Infants, young children, older people, smokers, and those with lung or heart disease are more vulnerable to developing acute bronchitis from upper respiratory infections. They are also more likely to develop pneumonia from bronchitis. When symptoms last a long time or come back again and again—which often happens in smokers—the condition is called chronic bronchitis.
A cough is the main symptom of bronchitis. It may be a dry cough or produce phlegm (also known as sputum). Phlegm is a collection of mucus and pus-like material containing white blood cells, which fight the infection. When the phlegm is yellowish-green, it's likely you have a bacterial infection. Other common symptoms include:
- sore throat
- low-grade fever
- chest discomfort
- shortness of breath.
If symptoms of acute bronchitis occur in an infant, older adult, or individual who is chronically ill — especially those with lung or heart disease — call a doctor immediately.
Call your doctor if your temperature is above 100° F for more than 3 days, your fever does not come down with acetaminophen or a nonsteroidal anti-inflammatory drug like ibuprofen or naproxen, you have chills that shake your body uncontrollably, you become short of breath, or if your cough gets worse and produces thick mucus that is bloody or smells foul.
Even after the infection clears, a dry, hacking cough can last for several weeks because the airway lining is still irritated.
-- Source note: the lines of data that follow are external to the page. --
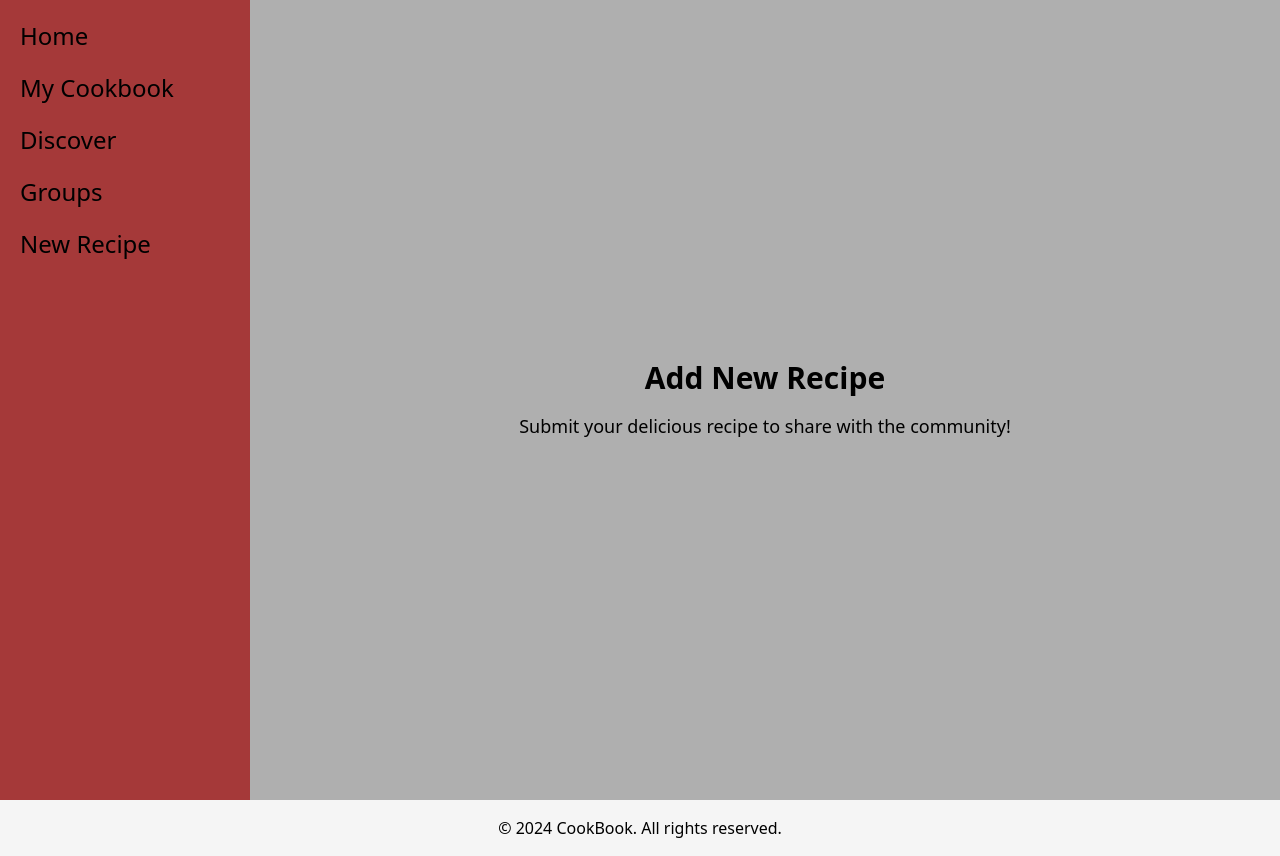
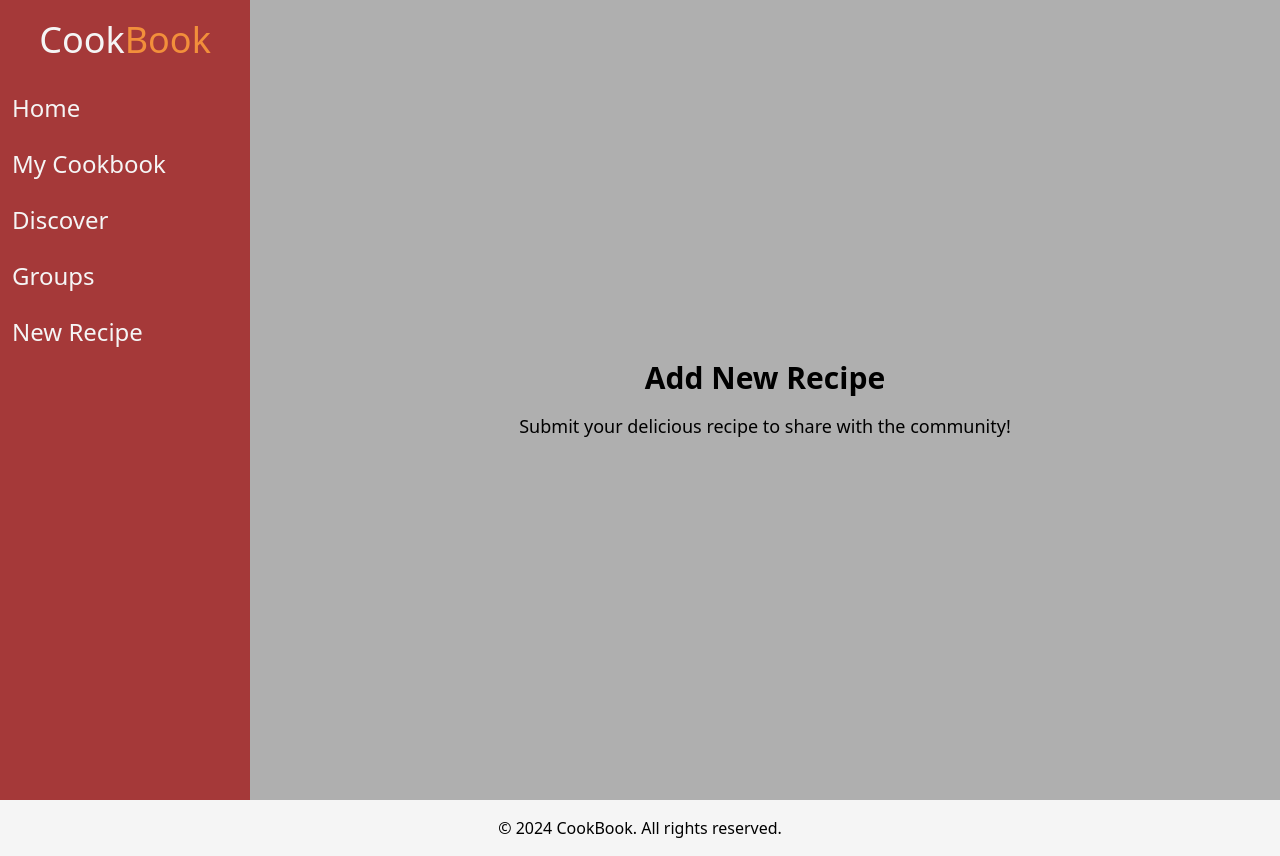
Before and after one commit to Niles-Rondez/CookBook-Social-Media, a React (Vite) app in the folder CookBook/: page /newrecipe in a window 1280 px wide. Built offline with nearby package versions, Linux system fonts and the light colour scheme.

Commit message:
navbar commit

```diff
--- a/CookBook/src/components/Navbar.jsx
+++ b/CookBook/src/components/Navbar.jsx
@@ -3,22 +3,37 @@ import { Link } from "react-router-dom";
 
 function Navbar() {
   return (
-    <nav className="p-5 bg-michelin h-screen min-w-[200px] w-1/4 max-w-[250px]">
-      <ul className="flex flex-col text-white text-2xl">
-        <li className="mb-5">
-          <Link to="/">Home</Link>
+    <nav className="bg-michelin h-screen min-w-[200px] w-1/4 max-w-[250px]">
+      <div className="flex text-4xl text-center my-5 justify-center">
+        <h1 className="text-flaxwhite">Cook</h1>
+        <h1 className="text-sunrise">Book</h1>
+      </div>
+
+      <ul className="flex flex-col text-flaxwhite text-2xl w-full items-center justify-center">
+        <li className="w-full hover:bg-bloodred transition-all duration-200 ease-in-out">
+          <Link to="/" className="block w-full p-3 text-justify">
+            Home
+          </Link>
         </li>
-        <li className="mb-5">
-          <Link to="/mycookbook">My Cookbook</Link>
+        <li className="w-full hover:bg-bloodred transition-all duration-200 ease-in-out">
+          <Link to="/mycookbook" className="block w-full p-3 text-justify">
+            My Cookbook
+          </Link>
         </li>
-        <li className="mb-5">
-          <Link to="/discover">Discover</Link>
+        <li className="w-full hover:bg-bloodred transition-all duration-200 ease-in-out">
+          <Link to="/discover" className="block w-full p-3 text-justify">
+            Discover
+          </Link>
         </li>
-        <li className="mb-5">
-          <Link to="/groups">Groups</Link>
+        <li className="w-full hover:bg-bloodred transition-all duration-200 ease-in-out">
+          <Link to="/groups" className="block w-full p-3 text-justify">
+            Groups
+          </Link>
         </li>
-        <li className="mb-5">
-          <Link to="/newrecipe">New Recipe</Link>
+        <li className="w-full hover:bg-bloodred transition-all duration-200 ease-in-out">
+          <Link to="/newrecipe" className="block w-full p-3 text-justify">
+            New Recipe
+          </Link>
         </li>
       </ul>
     </nav>
--- a/CookBook/tailwind.config.js
+++ b/CookBook/tailwind.config.js
@@ -8,6 +8,7 @@ module.exports = {
       sunrise: "#f28f3b",
       flaxwhite: "#F5F5F5",
       grey: "#AFAFAF",
+      bloodred: "#7B2B2B",
       //create color template here
     },
   },
```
Your doctor will perform a physical exam that includes listening to your chest through a stethoscope and taking samples of sputum so they can be examined under a microscope for bacteria.
Treating acute bronchitis
Acute bronchitis usually clears up after four or five days without antibiotics. If you have a fever, take acetaminophen or a nonsteroidal anti-inflammatory drug such as ibuprofen or naproxen. Rest and drink plenty of fluids—eight to 12 glasses a day—to thin the phlegm and make it easier to cough it up.
Breathing in warm, moist air also helps loosen the discharge. If you don't have a vaporizer or humidifier, stand in a hot shower for a few minutes or run hot water in the sink and drape a towel over your head while breathing in the steam.
If your doctor thinks that a bacterial infection is causing your bronchitis, and it is not getting better, he or she might prescribe an antibiotic (usually in tablet form) to treat the infection. If the infection is caused by a virus, antibiotics won't work.
Some people with acute bronchitis benefit from using a bronchodilator drug, usually in inhaler form. It can help to open the airways.
Some nonprescription medicines can loosen phlegm or suppress coughing, to help you sleep at night. Ask your doctor which ones he or she recommends.
If you smoke, try not to smoke while you have bronchitis. Staying quit beyond that, and never smoking again, is the most important step you can take to prevent bronchitis from reappearing.